A 2012 report by the Metropolitan Area Planning Council said the government center complex — which also included the police station — created a dead zone and should be demolished and replaced.

“The old government center complex no longer met our needs. We did not need that much space, maintenance had been deferred, and it was not designed for current technology. It would have cost upwards of $15 million to rehab a building that still cut off Pleasant Street,” Christenson said. “It was abundantly clear that we had to do something.”

Malden’s Government Center had blocked Pleasant Street for more than four decades.Joanne Rathe/Globe Staff/File 2010

The solution was to demolish the 130,000-square-foot complex and build in its place a transit-oriented development with 320 market-rate apartments, more than 22,500 square feet of street-level retail, and 330 parking spaces. It also includes a 50,000-square-foot condominium that will become Malden City Hall.

By creating a city hall condo within a mixed-use residential and retail center, Malden is doing something so new and unusual, it is difficult to find another example for comparison.

“Building a new city hall into a larger mixed-use redevelopment project is unique in the region,” said Josh Fiala, principal planner for the MAPC.

Together, the new City Hall and the new police station, which opened on Eastern Avenue in 2016, cost about $36 million. Christenson cited three steps to funding the project.

First, Malden sold the 2.2-acre development site on Pleasant Street to the Jefferson Apartment Group of Virginia for approximately $10 million. Second, the city received three MassWorks awards, totaling $9.85 million.

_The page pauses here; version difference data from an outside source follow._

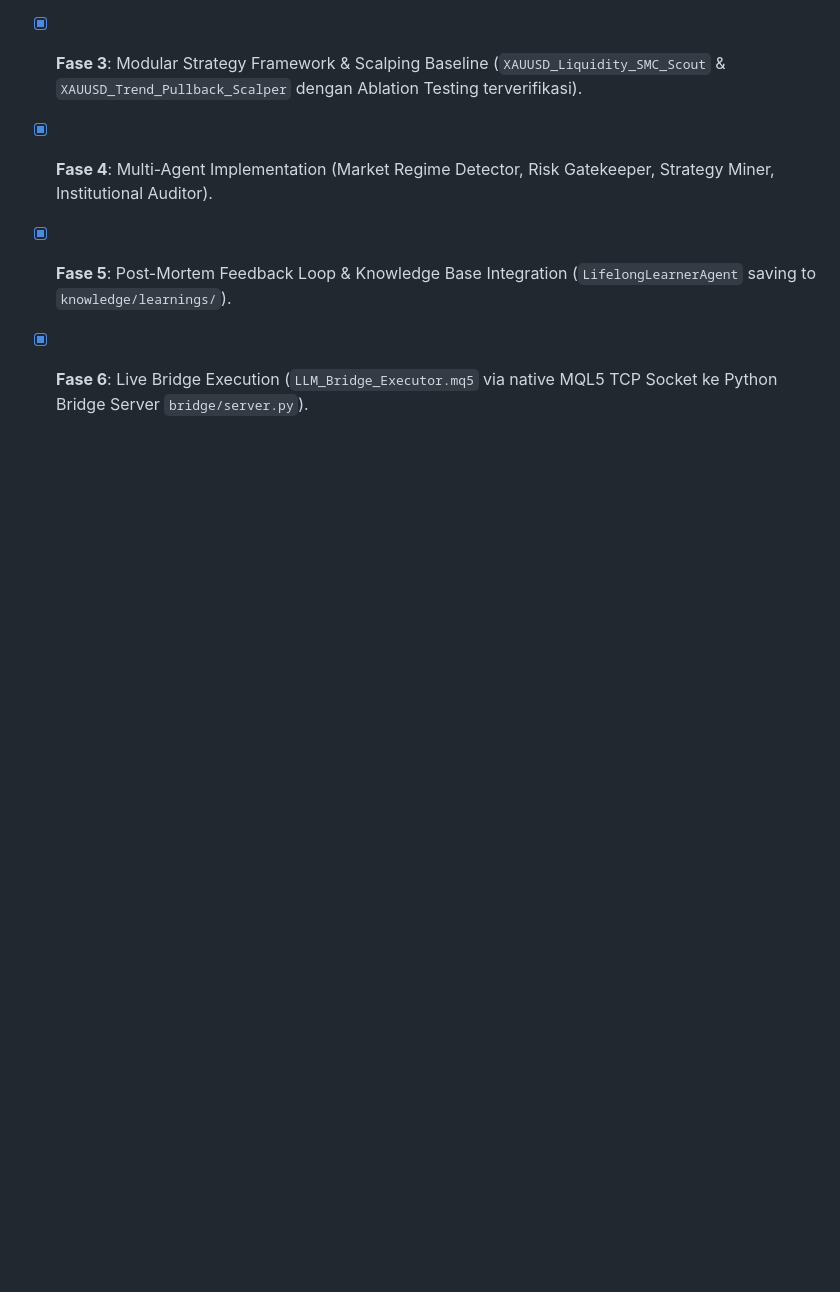
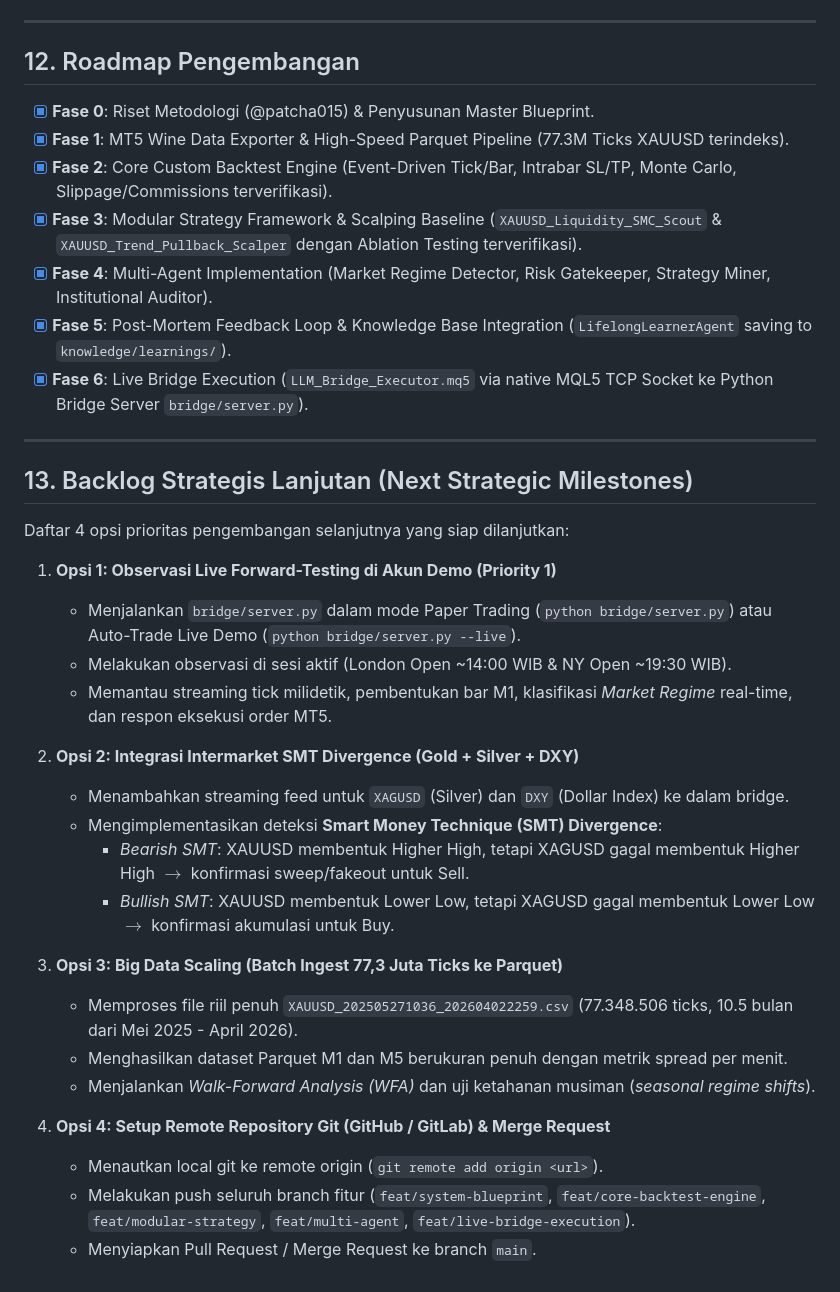
Before and after one commit to arbuuuud/LLMTrading, a Markdown page: BLUEPRINT.md, the part around the change. Drawn GitHub-style; blank space fills up the shorter version.

```diff
--- a/BLUEPRINT.md
+++ b/BLUEPRINT.md
@@ -317,3 +317,30 @@ LLMTrading/
 - [x] **Fase 4**: Multi-Agent Implementation (Market Regime Detector, Risk Gatekeeper, Strategy Miner, Institutional Auditor).
 - [x] **Fase 5**: Post-Mortem Feedback Loop & Knowledge Base Integration (`LifelongLearnerAgent` saving to `knowledge/learnings/`).
 - [x] **Fase 6**: Live Bridge Execution (`LLM_Bridge_Executor.mq5` via native MQL5 TCP Socket ke Python Bridge Server `bridge/server.py`).
+
+---
+
+## 13. Backlog Strategis Lanjutan (Next Strategic Milestones)
+
+Daftar 4 opsi prioritas pengembangan selanjutnya yang siap dilanjutkan:
+
+1. **Opsi 1: Observasi Live Forward-Testing di Akun Demo (Priority 1)**
+   - Menjalankan `bridge/server.py` dalam mode Paper Trading (`python bridge/server.py`) atau Auto-Trade Live Demo (`python bridge/server.py --live`).
+   - Melakukan observasi di sesi aktif (London Open ~14:00 WIB & NY Open ~19:30 WIB).
+   - Memantau streaming tick milidetik, pembentukan bar M1, klasifikasi *Market Regime* real-time, dan respon eksekusi order MT5.
+
+2. **Opsi 2: Integrasi Intermarket SMT Divergence (Gold + Silver + DXY)**
+   - Menambahkan streaming feed untuk `XAGUSD` (Silver) dan `DXY` (Dollar Index) ke dalam bridge.
+   - Mengimplementasikan deteksi **Smart Money Technique (SMT) Divergence**:
+     - *Bearish SMT*: XAUUSD membentuk Higher High, tetapi XAGUSD gagal membentuk Higher High $\to$ konfirmasi sweep/fakeout untuk Sell.
+     - *Bullish SMT*: XAUUSD membentuk Lower Low, tetapi XAGUSD gagal membentuk Lower Low $\to$ konfirmasi akumulasi untuk Buy.
+
+3. **Opsi 3: Big Data Scaling (Batch Ingest 77,3 Juta Ticks ke Parquet)**
+   - Memproses file riil penuh `XAUUSD_202505271036_202604022259.csv` (77.348.506 ticks, 10.5 bulan dari Mei 2025 - April 2026).
+   - Menghasilkan dataset Parquet M1 dan M5 berukuran penuh dengan metrik spread per menit.
+   - Menjalankan *Walk-Forward Analysis (WFA)* dan uji ketahanan musiman (*seasonal regime shifts*).
+
+4. **Opsi 4: Setup Remote Repository Git (GitHub / GitLab) & Merge Request**
+   - Menautkan local git ke remote origin (`git remote add origin <url>`).
+   - Melakukan push seluruh branch fitur (`feat/system-blueprint`, `feat/core-backtest-engine`, `feat/modular-strategy`, `feat/multi-agent`, `feat/live-bridge-execution`).
+   - Menyiapkan Pull Request / Merge Request ke branch `main`.
```
Also changed, not shown: README.md (+10 -0 lines).
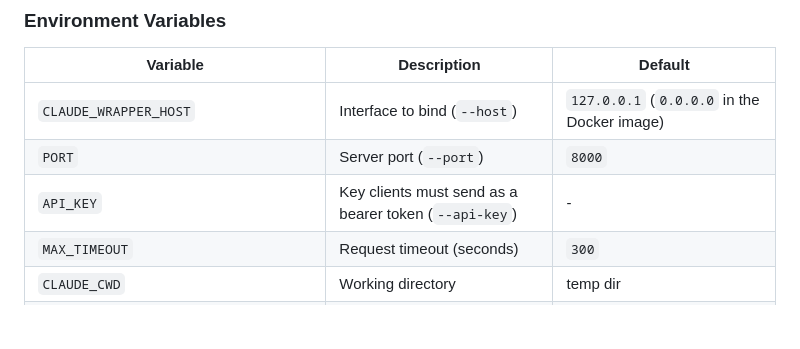
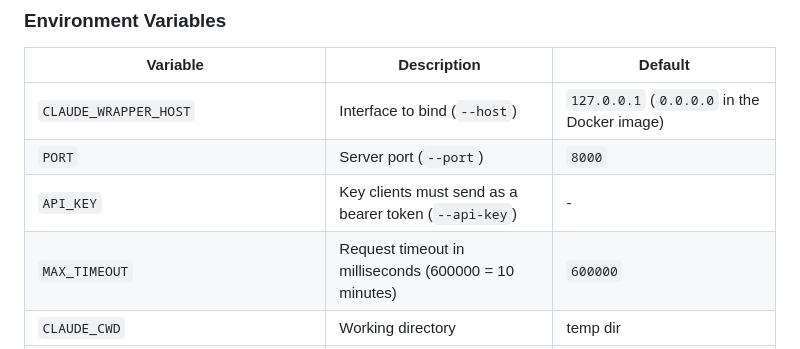
Before and after one commit to anandhakrishnanaji/claude-relay, a Markdown page: README.md, the part around the change. GitHub-like rendering; blank space fills up the shorter version.

Commit message:
Document MAX_TIMEOUT in milliseconds, default 600000
The table said seconds and 300; the code divides by 1000 and defaults to
600000, so MAX_TIMEOUT=300 gave a 0.3 s timeout.

Co-Authored-By: Claude Opus 5.5 <noreply@anthropic.com>

```diff
--- a/README.md
+++ b/README.md
@@ -346,7 +346,7 @@ The `Dockerfile` in the repo root builds the same non-root image, and the includ
 | `CLAUDE_WRAPPER_HOST` | Interface to bind (`--host`) | `127.0.0.1` (`0.0.0.0` in the Docker image) |
 | `PORT` | Server port (`--port`) | `8000` |
 | `API_KEY` | Key clients must send as a bearer token (`--api-key`) | - |
-| `MAX_TIMEOUT` | Request timeout (seconds) | `300` |
+| `MAX_TIMEOUT` | Request timeout in milliseconds (600000 = 10 minutes) | `600000` |
 | `CLAUDE_CWD` | Working directory | temp dir |
 | `CLAUDE_SETTING_SOURCES` | Comma-separated filesystem settings the CLI loads per request (`user`, `project`, `local`). Empty isolates requests from the host's `~/.claude/CLAUDE.md`, settings, skills and plugins. | empty |
 | `CORS_ORIGINS` | JSON list of browser origins allowed to call the API. `["*"]` allows any origin, without credentials; only use it with `API_KEY` set. | `[]` (none) |
```
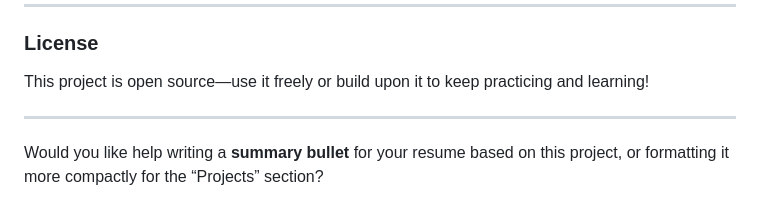
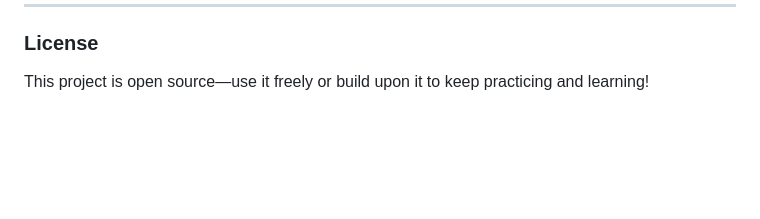
Before and after one commit to Hebamwafy/CoursesBlazorApp, a Markdown page: README.md, the part around the change. Drawn GitHub-style; blank space fills up the shorter version.

Commit message:
Clean up README

```diff
--- a/README.md
+++ b/README.md
@@ -111,7 +111,3 @@ Feel free to explore the code and provide feedback! You can get in touch via:
 ### License
 
 This project is open source—use it freely or build upon it to keep practicing and learning!
-
----
-
-Would you like help writing a **summary bullet** for your resume based on this project, or formatting it more compactly for the “Projects” section?
```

The remaining costs will be covered through bonding about $16 million.


“The police station was located on the old site where city hall was, so finding them a new home was part of the project,” said Ron Hogan, Malden’s director of parking. “We bought a parcel on Eastern Avenue that was an eyesore for the neighbors and the subject of many complaints.”

There have been additional costs for relocating municipal services while the new city hall is being built, but Hogan said they are largely offset by savings in utilities and maintenance that had been required to run the old government center.

Access to public transportation is a key element in the redevelopment plan.

“I believe the downtown area will be invigorated by the reconnection of Pleasant Street and the removal of the city hall building, giving the nearly 12,000 daily riders who use the Malden Center T Stop much easier access to our restaurants and stores,” Christenson said. “Even though the train station was nearby, there was no easy access. Pedestrians had to go through a maze from the station to local businesses.”

The new Malden City Hall is expected to be fully occupied in late 2019 or early 2020.

“Malden gets a new city hall and the road to nowhere will be reconnected,” said the mayor, “and we are achieving our ultimate goal, which is to stimulate economic development and strengthen the downtown businesses.”

Linda Greenstein can be reached at greensteinlm@gmail.com.